A number of years ago as I was coming out of a daily prayer meeting in one of our Western cities, a lady came up to me and said: |I want to have you see my husband and ask him to come to Christ.| She says, |I want to have you go and see him.| She told me his name, and it was a man I had heard of before. |Why,| said I, |I can't go and see your husband. He is a booked infidel. I can't argue with him. He is a good deal older than I am, and it would be out of place. Then I am not much for infidel argument.| |Well, Mr. Moody,| she says, |that ain't what he wants. He's got enough of that. Just ask him to come to the Saviour.| She urged me so hard and so strong, that I consented to go. I went to the office where the judge was doing business, and told him what I had come for. He laughed at me. |You are very foolish,| he said, and began to argue with me. I said, |I don't think it will be profitable for me to hold an argument with you. I have just one favor I want to ask of you, and that is, that when you are converted you will let me know.| |Yes,| said he, |I will do that. When I am converted I will let you know| -- with a good deal of sarcasm.

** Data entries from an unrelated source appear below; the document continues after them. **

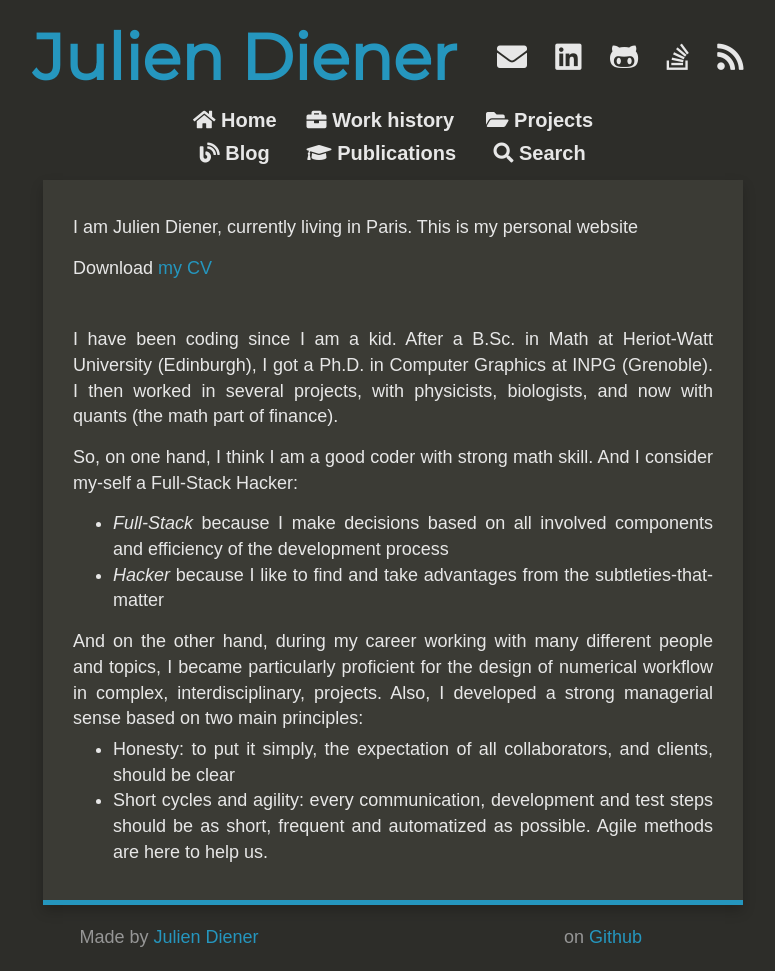
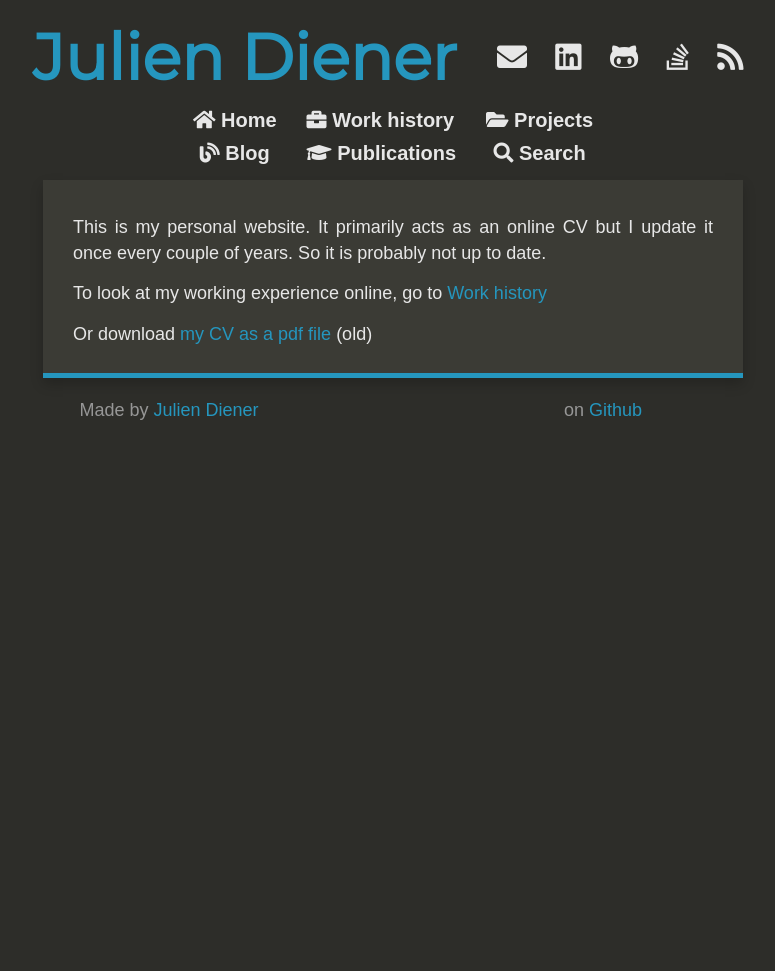
Before and after one commit to julien-diener/julien-diener.github.io, a Jekyll site: the page built from index.html, in a window 1280 px wide and 971 px high. Shown: the whole window, without its empty margins (247-1022 px from the left). Built offline with Jekyll 4.4.1, drawn with Linux system fonts in a browser that asks for light colours; nearby versions of some CDN libraries.

```diff
--- a/index.html
+++ b/index.html
@@ -18,34 +18,13 @@ layout: default
 
       <!-- <h2 class="reconstruction"> <i class="fa fa-exclamation-triangle "></i> In (re)construction... </h2> -->
 
-      <p> I am Julien Diener, currently living in Paris. This is my personal website </p>
-      <p> Download <a href="{{ site.url }}/download/CV_en.pdf"> my CV</a>  </p>
+      <p>
+        This is my personal website. It primarily acts as an online CV but I update it once every
+        couple of years. So it is probably not up to date.  </p>
 
-      <br>
+      <p> To look at my working experience online, go to <a href="{{ site.url }}/jobs"> Work history </a></p>
+      <p> Or download <a href="{{ site.url }}/download/CV_en.pdf"> my CV as a pdf file </a> (old) </p>
 
-      <p>
-        I have been coding since I am a kid. After a B.Sc. in Math at Heriot-Watt University (Edinburgh),
-        I got a Ph.D. in Computer Graphics at INPG (Grenoble). I then worked in several projects, with physicists, biologists,
-        and now with quants (the math part of finance).
-      </p>
-      <p>
-          So, on one hand, I think I am a good coder with strong math skill. And I consider my-self a Full-Stack Hacker:</p>
-      </p>
-        <ul>
-          <li> <em>Full-Stack</em> because I make decisions based on all involved components and efficiency of the development process </li>
-          <li> <em>Hacker</em> because I like to find and take advantages from the subtleties-that-matter </li>
-        </ul>
-      </p>
-      <p>
-        And on the other hand, during my career working with many different people and topics, I became particularly proficient for
-        the design of numerical workflow in complex, interdisciplinary, projects. Also, I developed a strong managerial sense
-        based on two main principles:
-        <ul>
-          <li> Honesty: to put it simply, the expectation of all collaborators, and clients, should be clear </li>
-          <li> Short cycles and agility: every communication, development and test steps should be as short, frequent and
-              automatized as possible. Agile methods are here to help us. </li>
-        </ul>
-      </p>
     </div>
   </div>
 </div>
```
Also changed, not shown: _posts/2015-06-01-System-integrator-at-ICA.md (deleted, +0 -27 lines), _posts/2015-06-01-bigdata-architect-at-ICA.md (added, +31 -0 lines), _posts/2017-12-01-Wordpress-on-AWS.md (+2 -2 lines), _posts/2019-02-01-Github-page-with-jekyll.md (+3 -3 lines), _posts/2019-04-01-Consultant-at-Ingeniance.md (added, +23 -0 lines), _posts/2019-04-01-Technical-architect-at-SG.md (added, +30 -0 lines), _posts/2022-12-01-Tech-lead-at-BNP.md (added, +30 -0 lines), _posts/2010-09-01-Teaching-assistant-at-Universite-de-Nice.md (renamed from _posts/2010-09-01-Teaching-assistant-at-Université-de-Nice.md).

I went off, and requests for prayer were sent here and to Fulton street, New York, and I thought the prayers there and of that wife would be answered if mine were not. A year and a half after, I was in that city, and a servant came to the door and said: |There is a man in the front parlor who wishes to see you.| I found the Judge there; he said: |I promised I would let you know when I was converted.| |Well,| said I, |tell me all about it.| I had heard it from other lips, but I wanted to hear it from his own. He said his wife had gone out to a meeting one night and he was home alone, and while he was sitting there by the fire he thought: |Supposing my wife is right, and my children are right; suppose there is a heaven and a hell, and I shall be separated from them.| His first thought was, |I don't believe a word of it.| The second thought came, |You believe in the God that created you, and that the God that created you is able to teach you. You believe that God can give you life.| |Yes, the God that created me can give me life. I was too proud to get down on my knees by the fire, and said, 'O God, teach me.' And as I prayed, I don't understand it, but it began to get very dark, and my heart got very heavy. I was afraid to tell my wife, and I pretended to be asleep. She kneeled down beside that bed, and I knew she was praying for me. I kept crying, 'O God, teach me.' I had to change my prayer, 'O God save me; O God, take away this burden.' But it grew darker and darker, and the load grew heavier and heavier. All the way to my office I kept crying, 'O God, take away this load of guilt; I gave my clerks a holiday, and just closed my office and locked the door. I fell down on my face; I cried in agony to my Lord, 'O Lord, for Christ's sake take away this guilt.' I don't know how it was, but it began to grow very light. I said, I wonder if this isn't what they call conversion. I think I will go and ask the minister if I am not converted. I met my wife at the door and said, 'My dear, I've been converted.' She looked in amazement. 'Oh it's a fact; I've been converted! We went into that drawing-room and knelt down by the sofa and prayed to God to bless us.| The old Judge said to me, the tears trickling down his cheeks, |Mr. Moody, I've enjoyed life more in the last three months than in all the years of my life put together.| If there is an infidel here -- if there is a skeptical one here, ask God to give you wisdom to come now. Let us reason together, and if you become acquainted with God the day will not go before you receive light from Him.
[Illustration: The Tower of Bable. GUSTAVE DORE. Genesis, xi.]
[Illustration: The Destruction of Sodom. GUSTAVE DORE. Genesis, xix.]